[[ Task data open ]]

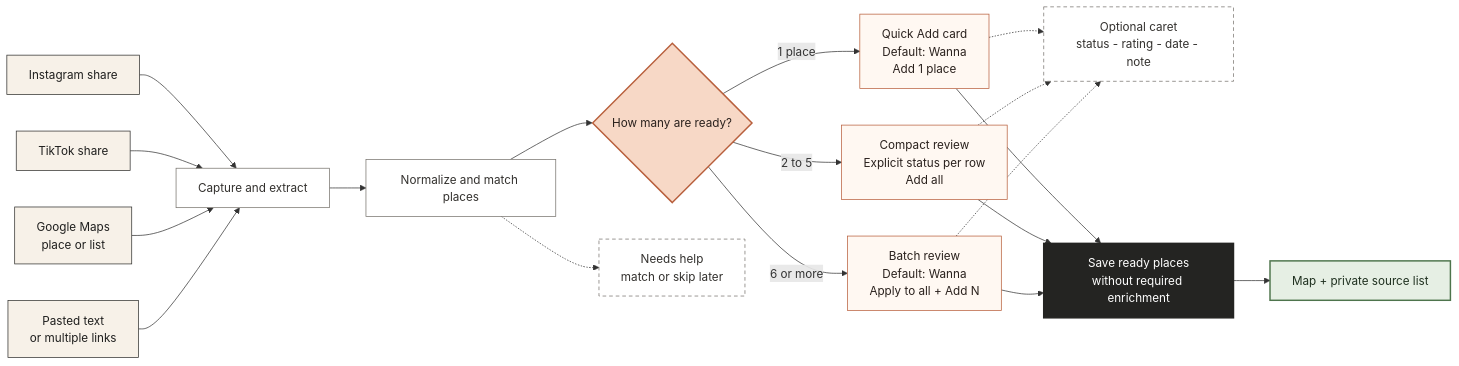
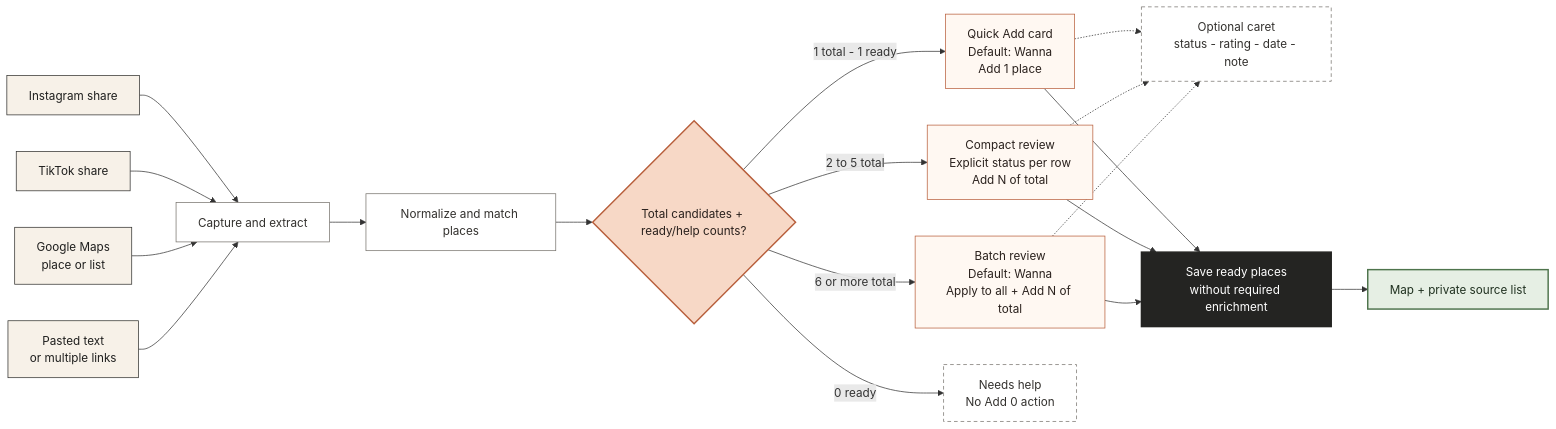
One commit to joelipshutz/wander changed the diagram in diagrams/rec-212-adaptive-import-routing.mmd. Above: the diagram before and after it, drawn with Mermaid. The commit also changed 1 other file, not shown here.

```diff
--- a/diagrams/rec-212-adaptive-import-routing.mmd
+++ b/diagrams/rec-212-adaptive-import-routing.mmd
@@ -1,39 +1,38 @@
 graph LR
   IG["Instagram share"] --> CAPTURE
   TT["TikTok share"] --> CAPTURE
   GM["Google Maps<br/>place or list"] --> CAPTURE
   TEXT["Pasted text<br/>or multiple links"] --> CAPTURE
 
   CAPTURE["Capture and extract"] --> MATCH["Normalize and match places"]
-  MATCH --> COUNT{"How many are ready?"}
+  MATCH --> COUNT{"Total candidates + ready/help counts?"}
 
-  COUNT -->|"1 place"| QUICK["Quick Add card<br/>Default: Wanna<br/>Add 1 place"]
-  COUNT -->|"2 to 5"| COMPACT["Compact review<br/>Explicit status per row<br/>Add all"]
-  COUNT -->|"6 or more"| BATCH["Batch review<br/>Default: Wanna<br/>Apply to all + Add N"]
+  COUNT -->|"1 total - 1 ready"| QUICK["Quick Add card<br/>Default: Wanna<br/>Add 1 place"]
+  COUNT -->|"2 to 5 total"| COMPACT["Compact review<br/>Explicit status per row<br/>Add N of total"]
+  COUNT -->|"6 or more total"| BATCH["Batch review<br/>Default: Wanna<br/>Apply to all + Add N of total"]
+  COUNT -->|"0 ready"| HELP["Needs help<br/>No Add 0 action"]
 
   QUICK -.-> DETAIL["Optional caret<br/>status - rating - date - note"]
   COMPACT -.-> DETAIL
   BATCH -.-> DETAIL
 
   QUICK --> SAVE["Save ready places<br/>without required enrichment"]
   COMPACT --> SAVE
   BATCH --> SAVE
   SAVE --> DEST["Map + private source list"]
-
-  MATCH -.-> HELP["Needs help<br/>match or skip later"]
 
   classDef source fill:#F7F1E8,stroke:#30302E,color:#1F1F1E,stroke-width:1px;
   classDef system fill:#FFFFFF,stroke:#77736D,color:#33312E,stroke-width:1px;
   classDef choice fill:#F7D8C6,stroke:#B85F3C,color:#2A211D,stroke-width:2px;
   classDef surface fill:#FFF8F2,stroke:#B85F3C,color:#2A211D,stroke-width:1px;
   classDef action fill:#242422,stroke:#242422,color:#FFFFFF,stroke-width:2px;
   classDef optional fill:#FFFFFF,stroke:#77736D,color:#33312E,stroke-width:1px,stroke-dasharray:5 4;
   classDef success fill:#E6EFE4,stroke:#4E744C,color:#203120,stroke-width:2px;
 
   class IG,TT,GM,TEXT source;
   class CAPTURE,MATCH system;
   class COUNT choice;
   class QUICK,COMPACT,BATCH surface;
   class DETAIL,HELP optional;
   class SAVE action;
   class DEST success;
```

[[ Task data closed ]]

Activity
Show every line of the data that includes the string "Default".

Solution for this problem
-  COUNT -->|"1 place"| QUICK["Quick Add card<br/>Default: Wanna<br/>Add 1 place"]
-  COUNT -->|"6 or more"| BATCH["Batch review<br/>Default: Wanna<br/>Apply to all + Add N"]
+  COUNT -->|"1 total - 1 ready"| QUICK["Quick Add card<br/>Default: Wanna<br/>Add 1 place"]
+  COUNT -->|"6 or more total"| BATCH["Batch review<br/>Default: Wanna<br/>Apply to all + Add N of total"]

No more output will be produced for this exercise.